William B. Evans Friday ended his duties where they all began — the Area C-11 station in Dorchester, a red brick redoubt for the Boston Police Department where the former commissioner began in law enforcement 38 years ago.
Evans, 59, made his-next-to last appearance as the city’s top cop at the Friday morning roll call inside the station where he was employed as a cadet, the first stepping stone in a career that eventually included every civil service rank before he took on the top civilian job nearly five years ago.
Evans delivered two messages during his brief remarks to some two dozen uniformed and plainclothes officers, many of whom, he laughingly noted, were younger than the nearly four decades he carried a police badge and a gun.
Thank you, he told them.
“We had the whole Black Lives Matter, you know, anti-police dialogue out there and no one ever missed a beat in this department,’’ he said. “I didn’t do a great job. The men and the women of this department did.”
And take care of yourselves.
“Be safe. Make sure you wear your vests,’’ he said. “There are a lot of guns out there.”
Evans told the officers that they should expect to wear body cameras, pointing to the results of a yearlong pilot program where 100 officers wore the cameras, resulting in a reduction in the number of complaints that an officer used excessive force and internal affair complaints.
And, once a critic of the cameras being worn by police, Evans said he is now a supporter, especially since he said the video evidence showed the use of deadly force against a terrorist suspect in Roslindale in 2015 was justified. (The estate of Usaa ma Rahim is suing in federal court.)
“There are a lot of young people here.

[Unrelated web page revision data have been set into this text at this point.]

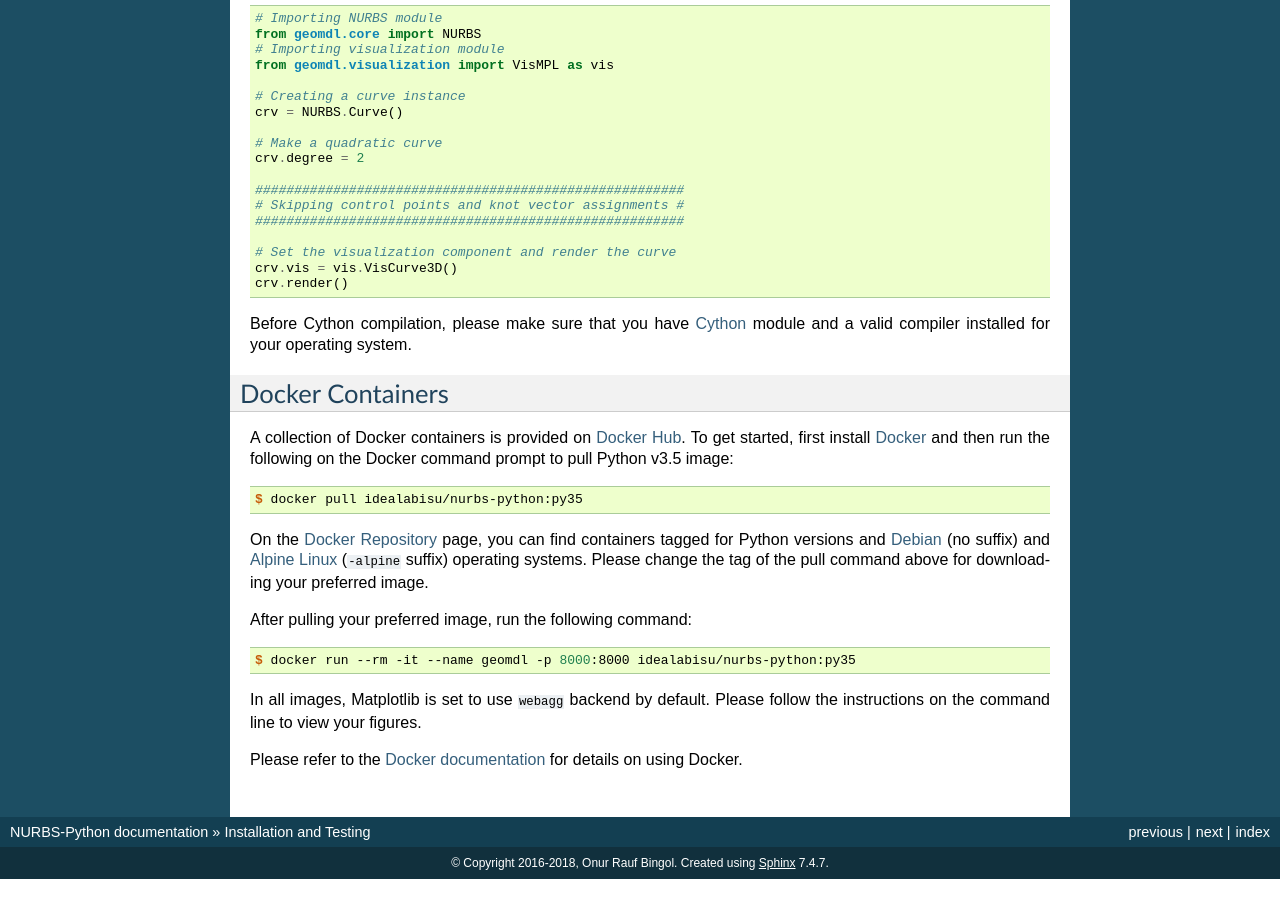
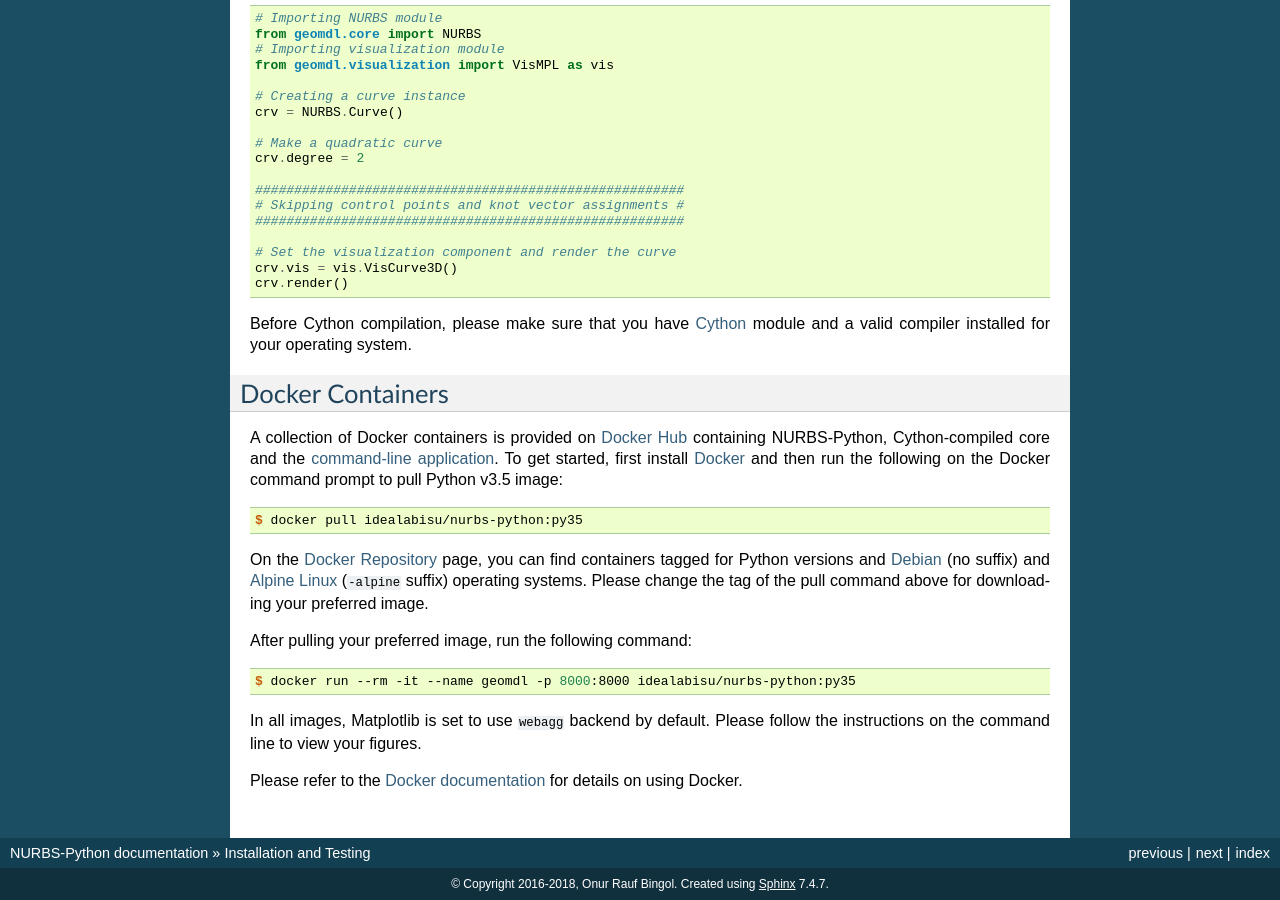
Before and after one commit to orbingol/NURBS-Python, a Sphinx documentation site: the page built from docs/install.rst, in a window 1280 px wide and 900 px high, scrolled down 2372 px. Built offline with Sphinx 7.4.7, drawn with Linux system fonts in a browser that asks for light colours; formulas are drawn with MathJax 3; before the commit the page ends 3251 px from its top, so only the background shows below that.

Commit message:
Update Docker containers intro paragraph

```diff
--- a/docs/install.rst
+++ b/docs/install.rst
@@ -168,7 +168,8 @@ installed for your operating system.
 Docker Containers
 =================
 
-A collection of Docker containers is provided on `Docker Hub <https://hub.docker.com/r/idealabisu/nurbs-python/>`_.
+A collection of Docker containers is provided on `Docker Hub <https://hub.docker.com/r/idealabisu/nurbs-python/>`_
+containing NURBS-Python, Cython-compiled core and the `command-line application <https://geomdl-cli.readthedocs.io>`_.
 To get started, first install `Docker <https://www.docker.com/>`_ and then run the following on the Docker command
 prompt to pull Python v3.5 image:
 
```
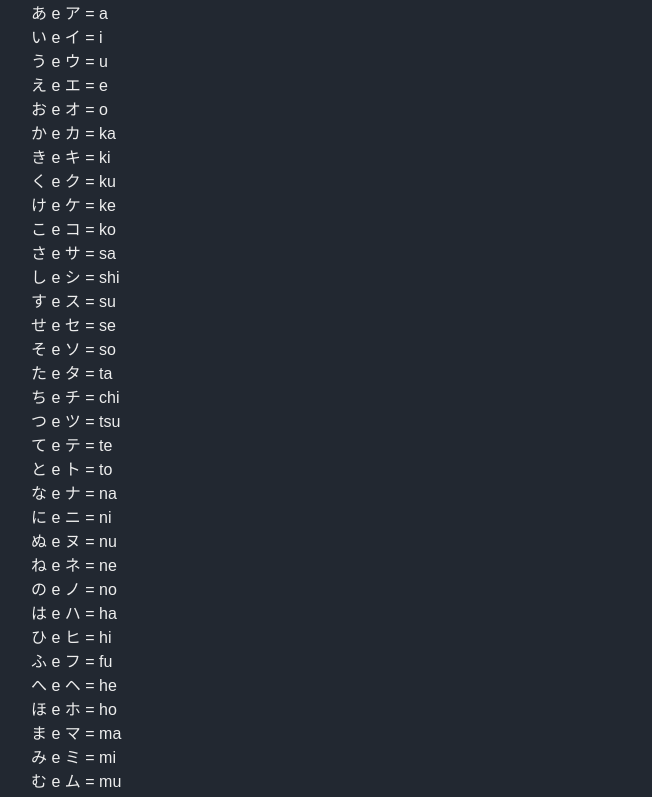
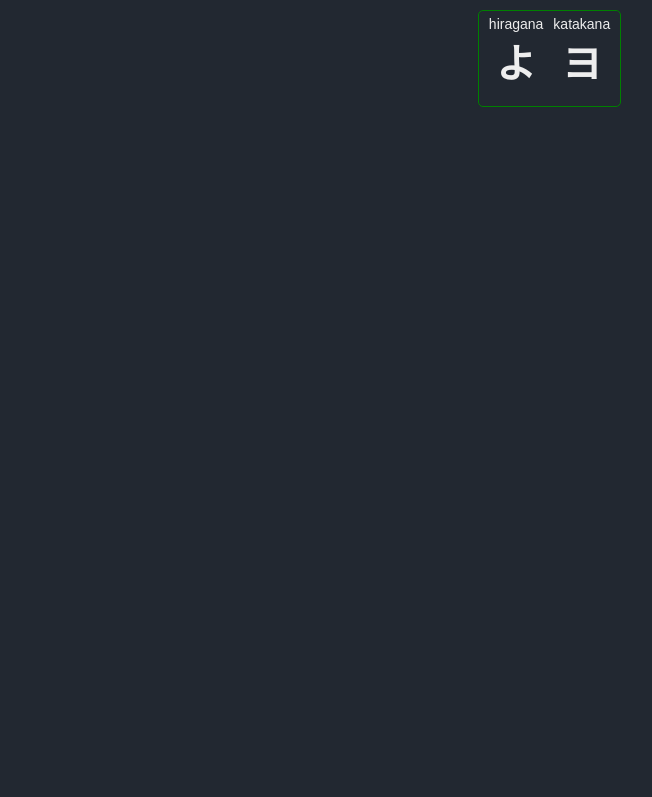
Before and after one commit to kevinmarangoni/hirakata, a Next.js app: page / in a window 1280 px wide. Shown: the top 797 px of the page, without its empty margins (212-864 px from the left). Built offline with nearby package versions, Linux system fonts and the light colour scheme; data requests are answered from the project's data file; a web font is replaced by a local one.

Commit message:
starts item component

```diff
--- a/src/components/Item/FullCard.tsx
+++ b/src/components/Item/FullCard.tsx
@@ -1,16 +1,95 @@
 'use client'
 
-import React from 'react'
+import React, { useState } from 'react'
 import IKanji from '@/types/kanji'
+import styled from 'styled-components'
 
 interface IItemProps {
     item: IKanji
 }
 
 const FullCard:React.FC<IItemProps> = ({item}) => {
+  const [isBack, setIsBack] = useState<boolean>(false);
+
   return (
-    <div>FullCard</div>
-  )
+    <Container onClick={() => {setIsBack(!isBack)}}>
+      <Content>
+        <Side>
+          {!isBack ? (
+            <>
+              <CharacterContainer>
+                <h2>hiragana</h2>
+                <p>{item.hiragana}</p>
+              </CharacterContainer>
+              <CharacterContainer>
+                <h2>katakana</h2>
+                <p>{item.katakana}</p>
+              </CharacterContainer>
+            </>
+          ) : (
+            <RomajiContainer>
+              <h2>romaji</h2>
+              <p>{item.romaji}</p>
+            </RomajiContainer>
+          )}
+        </Side>
+      </Content>
+    </Container>
+  );
 }
 
 export default FullCard
+
+const Container = styled.div`
+  cursor: pointer;
+  border-radius: 5px;
+  border: 1px solid green;
+  display: flex;
+  min-width: 141px;
+  justify-content: center;
+  align-items: center;
+`
+
+const Content = styled.div`
+  margin: 5px;
+`
+
+const Side = styled.div`
+  display: flex;
+  flex-wrap: wrap;
+  gap: 10px;
+  justify-content: center;
+  align-items: space-between;
+  height: 85px;
+`
+
+const CharacterContainer = styled.div`
+  *{
+    text-align: center;
+  }
+  h2{
+    font-weight: 400;
+    font-size: 14px;
+  }
+  p{
+    font-weight: 600;
+    font-size: 40px;
+    line-height: 65px;
+  }
+`
+
+const RomajiContainer = styled.div`
+  *{
+    text-align: center;
+  }
+  h2{
+    font-weight: 400;
+    font-size: 14px;
+  }
+  p{
+    font-weight: 600;
+    font-size: 40px;
+    line-height: 65px;
+  }
+  width: 130px;
+`
--- a/src/pages/Home.tsx
+++ b/src/pages/Home.tsx
@@ -1,44 +1,58 @@
-'use client'
+"use client";
 
-import React,{useEffect, useState} from 'react'
-import IKanji from '@/types/kanji'
-import ApiMethods from '@utils/api'
+import React, { useEffect, useState } from "react";
+import IKanji from "@/types/kanji";
+import ApiMethods from "@utils/api";
+import FullCard from "@/components/Item/FullCard";
+import styled from "styled-components";
 
+const Home: React.FC = () => {
+  const [hasFetch, setHasFetch] = useState<boolean>(false);
+  const [data, setData] = useState<Array<IKanji>>([]);
 
-const Home:React.FC = () => {
-  const [hasFetch, setHasFetch] = useState<boolean>(false)
-  const [data, setData] = useState<Array<IKanji>>([])
+  const fetchData = async () => {
+    //const response = await ApiMethods.getTyped(["Seion"]);
+    const response = await ApiMethods.getRandom();
+    if (response?.status === 200) {
+      setData(response?.data);
+      setHasFetch(true);
+      return;
+    }
+  };
 
-  const fetchData = async () =>{
-    const response = await ApiMethods.getTyped(['Seion'])
-    if(response?.status === 200){
-      setData(response?.data)
-      setHasFetch(true)
-      return
-    }
-  }
-
-  useEffect(()=>{
-    fetchData()
-  },[])
+  useEffect(() => {
+    fetchData();
+  }, []);
 
   return (
     <>
-      {(data.length > 0) ?
-        <>
-          {data.map((item: IKanji)=>{
-            return (
-              <p key={item.id}>{item.hiragana} e {item.katakana} = {item.romaji}</p>
-            )
-          })}
-        </>
-      :
-        <>
-          Carregando
-        </>
-      }
+      <Container>
+        <Content>
+          {data.length > 0 ? (
+            <>
+              {data.map((item: IKanji) => {
+                return <FullCard item={item} key={item.id} />;
+              })}
+            </>
+          ) : (
+            <>Carregando</>
+          )}
+        </Content>
+      </Container>
     </>
-  )
-}
+  );
+};
 
-export default Home
+export default Home;
+
+const Container = styled.section`
+  padding: 10px;
+`;
+
+const Content = styled.section`
+  display: flex;
+  flex-wrap: wrap;
+  gap: 10px;
+  justify-content: center;
+  align-items: center;
+`;
```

You know technology,’’ he told the officers. “It will help us, believe me. Whether it helps us in court [as evidence], whether it helps us defuse civilian complaints. We can use the pictures for gang investigations.”
Evans is done as commissioner, he happily noted after the roll call. No longer will he hope that weekends are drenched with rain in the summer or blanketed with snow in the winter, an acknowledgment that inclement weather is often more successful bringing peace than police.
“I can honestly say for five years, I hoped it rained and snowed every day to keep the violence down,” he told reporters after the roll call.
No longer will he arrive at the scene of a homicide somewhere in the city, day or night, and see, once again, that a child has been killed, often by another child, he said. “I won’t miss witnessing some of the violence on the street,’’ he said. “That’s what kept me awake at nights.”
But, he said, he will always remember the Boston Marathon bombing of April 2013, in which three people were killed and more than 260 injured near the finish line, images that Evans still carries with him. And he will, with equal vigor, remember the night in Watertown five days later when a terrorist suspect was captured, leading to an impromptu, patriotic-themed celebration on the streets of that city.
“It was like we had just won the war,’’ he said. “People were out on the street clapping. College kids were marching. I never had such a good feeling in my life . . . I will never forget those five days.”
Evans spoke at a city Boys and Girls Club later Friday morning and then called an end to his Boston police career. He has already surrendered his badge, radio equipment, and department-issued pistol, which, he has proudly noted he never had cause to fire during his entire career.
Evans starts Monday at Boston College as the school’s new executive director of public safety and chief of police.
But first, the longtime marathon runner is hoping for nice weather this weekend, which he plans to spend in Maine running the Beach to Beacon 10K accompanied by some of his three children.
“I can honestly say I worked my heart and soul out,’’ he said. “It’s been my honor to lead it.”
Ellement can be reached at firstname.lastname@example.org.